WORK ORDER —
Could you please reproduce all the records below exactly, leaving out the images?
═══ ENTRIES SUPPLIED
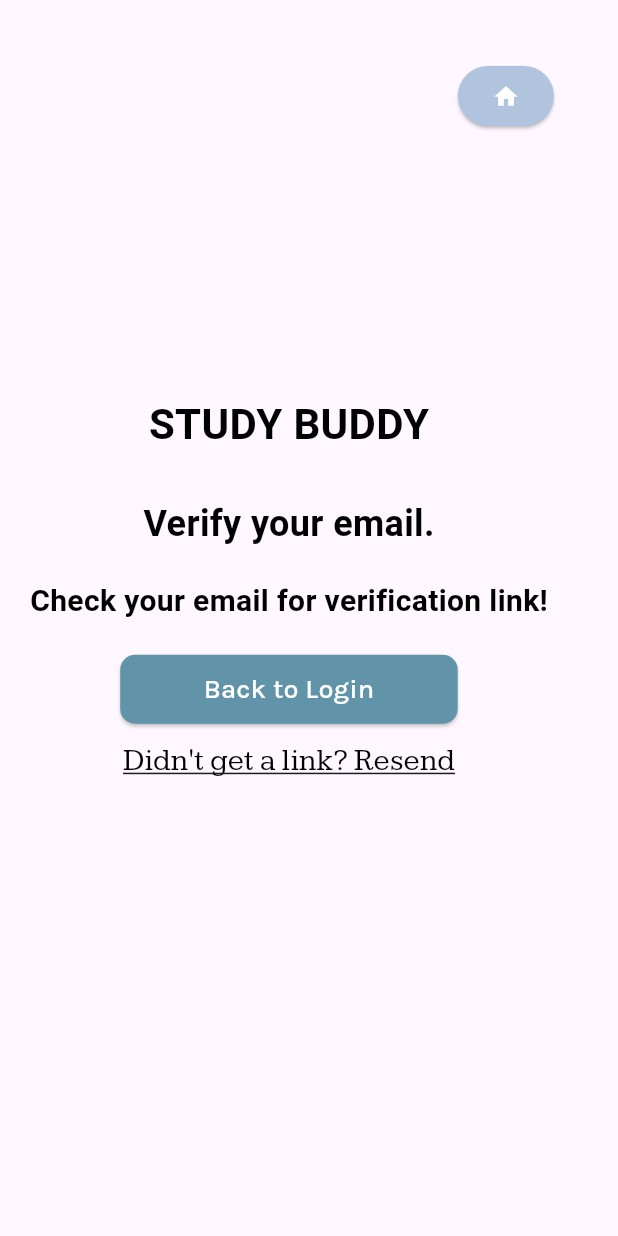
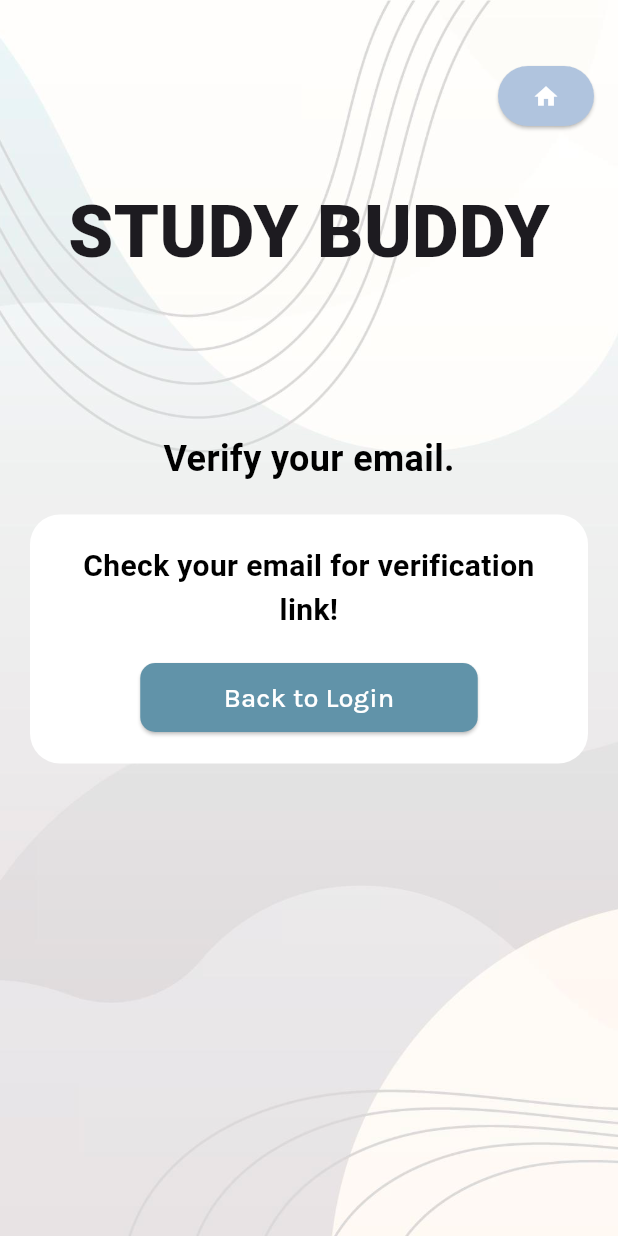
Before and after one commit to nsanchez9009/team24-frontend, a Flutter app: the EmailVerification screen opened directly, on a phone screen of 412 x 824 dp. Run offline on Flutter 3.47's test engine with Material 3 defaults, Android fonts, the light colour scheme and no system bars; our stand-ins replace socket_io_client; accounts and stored records are empty; Roboto replaces fonts that are missing (Akatab-Bold.ttf).

Commit message:
ui finishing touches, mobile app is fully working!

```diff
--- a/lib/screens/email_verification.dart
+++ b/lib/screens/email_verification.dart
@@ -10,20 +10,30 @@ class EmailVerification extends StatelessWidget {
     return Scaffold(
       body: Stack(
         children: [
+          Container(
+          decoration: const BoxDecoration(
+            image: DecorationImage(
+              image: AssetImage('assets/images/background.jpg'),
+              fit: BoxFit.cover,
+            ),
+          ),
+        ),
           Padding(
             padding: const EdgeInsets.all(20.0),
             child: Column(
-              mainAxisAlignment: MainAxisAlignment.center,
+              mainAxisAlignment: MainAxisAlignment.start,
+              crossAxisAlignment: CrossAxisAlignment.center,
               children: [
+                const SizedBox(height: 100),
                 const Text(
                     'STUDY BUDDY',
                     style: TextStyle(
-                    fontSize: 28,
-                    fontWeight: FontWeight.bold,
-                    color: Colors.black,
+                      fontFamily: 'Akatab-Bold.ttf',
+                      fontWeight: FontWeight.w900,
+                      fontSize: 48,
                     ),
                   ),
-                const SizedBox(height: 30),
+                const SizedBox(height: 100),
                 const Text(
                   'Verify your email.',
                   style: TextStyle(
@@ -33,29 +43,36 @@ class EmailVerification extends StatelessWidget {
                   ),
                 ),
                 const SizedBox(height: 20),
+                Container(
+  decoration: BoxDecoration(
+    borderRadius: BorderRadius.circular(20), // Rounded edges
+    color: Colors.white,
+  ),
+  padding: const EdgeInsets.all(20), // Padding inside the container
+  child: Column(
+    mainAxisAlignment: MainAxisAlignment.center,
+    children: [
       const Text(
         'Check your email for verification link!',
         style: TextStyle(
           fontSize: 20,
           fontWeight: FontWeight.bold,
-                      color: Colors.black),
+          color: Colors.black,
+        ),
+        textAlign: TextAlign.center, // Center the text
       ),
       const SizedBox(height: 20),
       SizedBox(
         width: 225, // Set a fixed width for the buttons
         child: ElevatedButton(
           onPressed: () {
-
-                      // code that goes to login page, delete above scaffold messenger
-
             Navigator.push(
               context,
-                        MaterialPageRoute(
-                            builder: (context) => LoginState()),
+              MaterialPageRoute(builder: (context) => LoginState()),
             );
           },
           style: ElevatedButton.styleFrom(
-                      backgroundColor: Color(0xFF6193A9),
+            backgroundColor: const Color(0xFF6193A9),
             padding: const EdgeInsets.symmetric(
                 horizontal: 50, vertical: 10),
             shape: RoundedRectangleBorder(
@@ -72,27 +89,10 @@ class EmailVerification extends StatelessWidget {
           ),
         ),
       ),
-                TextButton(
-                  onPressed: () {
-                    // Logic to ask backend to send another email
-                    ScaffoldMessenger.of(context).showSnackBar(
-                      const SnackBar(
-                          content: Text('New link sent, check your email!')),
-                    );
-                  },
-                  child: Container(
-                    child: const Text(
-                      "Didn't get a link? Resend",
-                      style: TextStyle(
-                        color: Colors.black,
-                        fontSize: 20,
-                        fontFamily: 'Kameron',
-                        decoration: TextDecoration.underline,
+    ],
   ),
-                    ),
-                  ),
-                ),
-                const SizedBox(height: 30),
+)
+,
               ],
             ),
           ),
--- a/lib/screens/signup_screen.dart
+++ b/lib/screens/signup_screen.dart
@@ -210,7 +210,6 @@ class SignupScreen extends State<SignupScreenState> {
                                 child: TextFormField(
                                   controller: _emailController,
                                   validator: validateEmail,
-                                  obscureText: true,
                                   decoration: InputDecoration(
                                       prefixIcon: Icon(Icons.email),
                                       labelText: 'email',
```
Also changed, not shown: lib/screens/home_screen.dart (+15 -3 lines), lib/screens/lobbylist_page.dart (+15 -23 lines), 1 other file. Lines whose indentation alone changed are shown as unchanged.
══════
RESPONSE TO THE EXERCISE —
Before and after one commit to nsanchez9009/team24-frontend, a Flutter app: the EmailVerification screen opened directly, on a phone screen of 412 x 824 dp. Run offline on Flutter 3.47's test engine with Material 3 defaults, Android fonts, the light colour scheme and no system bars; our stand-ins replace socket_io_client; accounts and stored records are empty; Roboto replaces fonts that are missing (Akatab-Bold.ttf).

Commit message:
ui finishing touches, mobile app is fully working!

```diff
--- a/lib/screens/email_verification.dart
+++ b/lib/screens/email_verification.dart
@@ -10,20 +10,30 @@ class EmailVerification extends StatelessWidget {
     return Scaffold(
       body: Stack(
         children: [
+          Container(
+          decoration: const BoxDecoration(
+            image: DecorationImage(
+              image: AssetImage('assets/images/background.jpg'),
+              fit: BoxFit.cover,
+            ),
+          ),
+        ),
           Padding(
             padding: const EdgeInsets.all(20.0),
             child: Column(
-              mainAxisAlignment: MainAxisAlignment.center,
+              mainAxisAlignment: MainAxisAlignment.start,
+              crossAxisAlignment: CrossAxisAlignment.center,
               children: [
+                const SizedBox(height: 100),
                 const Text(
                     'STUDY BUDDY',
                     style: TextStyle(
-                    fontSize: 28,
-                    fontWeight: FontWeight.bold,
-                    color: Colors.black,
+                      fontFamily: 'Akatab-Bold.ttf',
+                      fontWeight: FontWeight.w900,
+                      fontSize: 48,
                     ),
                   ),
-                const SizedBox(height: 30),
+                const SizedBox(height: 100),
                 const Text(
                   'Verify your email.',
                   style: TextStyle(
@@ -33,29 +43,36 @@ class EmailVerification extends StatelessWidget {
                   ),
                 ),
                 const SizedBox(height: 20),
+                Container(
+  decoration: BoxDecoration(
+    borderRadius: BorderRadius.circular(20), // Rounded edges
+    color: Colors.white,
+  ),
+  padding: const EdgeInsets.all(20), // Padding inside the container
+  child: Column(
+    mainAxisAlignment: MainAxisAlignment.center,
+    children: [
       const Text(
         'Check your email for verification link!',
         style: TextStyle(
           fontSize: 20,
           fontWeight: FontWeight.bold,
-                      color: Colors.black),
+          color: Colors.black,
+        ),
+        textAlign: TextAlign.center, // Center the text
       ),
       const SizedBox(height: 20),
       SizedBox(
         width: 225, // Set a fixed width for the buttons
         child: ElevatedButton(
           onPressed: () {
-
-                      // code that goes to login page, delete above scaffold messenger
-
             Navigator.push(
               context,
-                        MaterialPageRoute(
-                            builder: (context) => LoginState()),
+              MaterialPageRoute(builder: (context) => LoginState()),
             );
           },
           style: ElevatedButton.styleFrom(
-                      backgroundColor: Color(0xFF6193A9),
+            backgroundColor: const Color(0xFF6193A9),
             padding: const EdgeInsets.symmetric(
                 horizontal: 50, vertical: 10),
             shape: RoundedRectangleBorder(
@@ -72,27 +89,10 @@ class EmailVerification extends StatelessWidget {
           ),
         ),
       ),
-                TextButton(
-                  onPressed: () {
-                    // Logic to ask backend to send another email
-                    ScaffoldMessenger.of(context).showSnackBar(
-                      const SnackBar(
-                          content: Text('New link sent, check your email!')),
-                    );
-                  },
-                  child: Container(
-                    child: const Text(
-                      "Didn't get a link? Resend",
-                      style: TextStyle(
-                        color: Colors.black,
-                        fontSize: 20,
-                        fontFamily: 'Kameron',
-                        decoration: TextDecoration.underline,
+    ],
   ),
-                    ),
-                  ),
-                ),
-                const SizedBox(height: 30),
+)
+,
               ],
             ),
           ),
--- a/lib/screens/signup_screen.dart
+++ b/lib/screens/signup_screen.dart
@@ -210,7 +210,6 @@ class SignupScreen extends State<SignupScreenState> {
                                 child: TextFormField(
                                   controller: _emailController,
                                   validator: validateEmail,
-                                  obscureText: true,
                                   decoration: InputDecoration(
                                       prefixIcon: Icon(Icons.email),
                                       labelText: 'email',
```
Also changed, not shown: lib/screens/home_screen.dart (+15 -3 lines), lib/screens/lobbylist_page.dart (+15 -23 lines), 1 other file. Lines whose indentation alone changed are shown as unchanged.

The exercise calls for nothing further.